To do → Output the listing below exactly, minus its images.

Dataset extract →
────
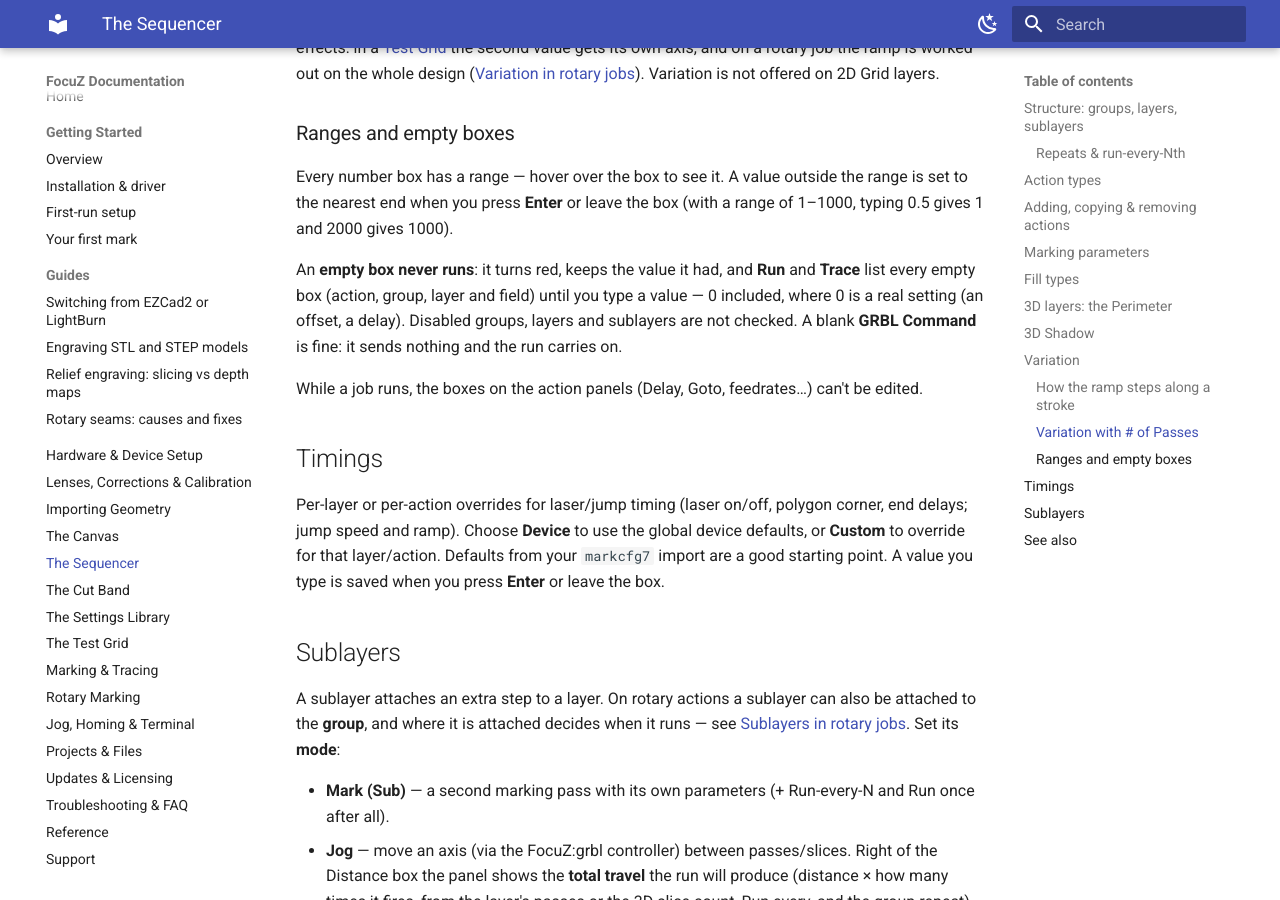
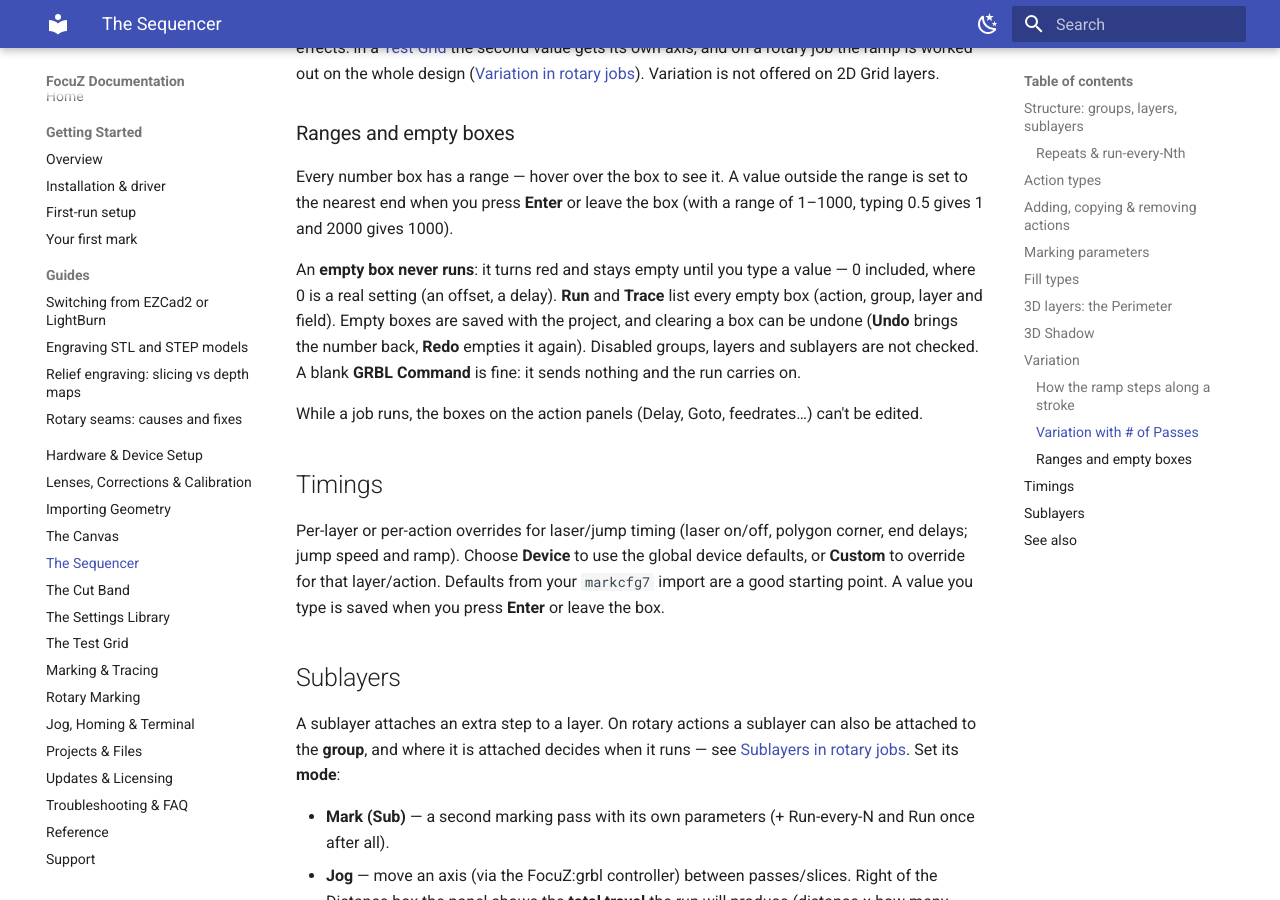
Before and after one commit to Lokahi-Shop/focuz-docs, an MkDocs documentation site: the page built from docs/sequencer.md, in a window 1280 px wide and 900 px high, scrolled down 7866 px. Built offline with MkDocs 1.6.1 and Material for MkDocs 9.7.7, drawn with Linux system fonts in a browser that asks for light colours.

Commit message:
Sequencer: empty boxes are saved and undoable
Co-Authored-By: Claude Opus 5.5 <noreply@anthropic.com>

```diff
--- a/docs/sequencer.md
+++ b/docs/sequencer.md
@@ -287,9 +287,10 @@ Every number box has a range — hover over the box to see it. A value outside t
 end when you press **Enter** or leave the box (with a range of 1–1000, typing 0.5 gives 1 and 2000 gives
 1000).
 
-An **empty box never runs**: it turns red, keeps the value it had, and **Run** and **Trace** list every empty
-box (action, group, layer and field) until you type a value — 0 included, where 0 is a real setting (an
-offset, a delay). Disabled groups, layers and sublayers are not checked. A blank **GRBL Command** is fine: it
+An **empty box never runs**: it turns red and stays empty until you type a value — 0 included, where 0 is a
+real setting (an offset, a delay). **Run** and **Trace** list every empty box (action, group, layer and field).
+Empty boxes are saved with the project, and clearing a box can be undone (**Undo** brings the number back,
+**Redo** empties it again). Disabled groups, layers and sublayers are not checked. A blank **GRBL Command** is fine: it
 sends nothing and the run carries on.
 
 While a job runs, the boxes on the action panels (Delay, Goto, feedrates…) can't be edited.
```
────
Task response →
Before and after one commit to Lokahi-Shop/focuz-docs, an MkDocs documentation site: the page built from docs/sequencer.md, in a window 1280 px wide and 900 px high, scrolled down 7866 px. Built offline with MkDocs 1.6.1 and Material for MkDocs 9.7.7, drawn with Linux system fonts in a browser that asks for light colours.

Commit message:
Sequencer: empty boxes are saved and undoable
Co-Authored-By: Claude Opus 5.5 <noreply@anthropic.com>

```diff
--- a/docs/sequencer.md
+++ b/docs/sequencer.md
@@ -287,9 +287,10 @@ Every number box has a range — hover over the box to see it. A value outside t
 end when you press **Enter** or leave the box (with a range of 1–1000, typing 0.5 gives 1 and 2000 gives
 1000).
 
-An **empty box never runs**: it turns red, keeps the value it had, and **Run** and **Trace** list every empty
-box (action, group, layer and field) until you type a value — 0 included, where 0 is a real setting (an
-offset, a delay). Disabled groups, layers and sublayers are not checked. A blank **GRBL Command** is fine: it
+An **empty box never runs**: it turns red and stays empty until you type a value — 0 included, where 0 is a
+real setting (an offset, a delay). **Run** and **Trace** list every empty box (action, group, layer and field).
+Empty boxes are saved with the project, and clearing a box can be undone (**Undo** brings the number back,
+**Redo** empties it again). Disabled groups, layers and sublayers are not checked. A blank **GRBL Command** is fine: it
 sends nothing and the run carries on.
 
 While a job runs, the boxes on the action panels (Delay, Goto, feedrates…) can't be edited.
```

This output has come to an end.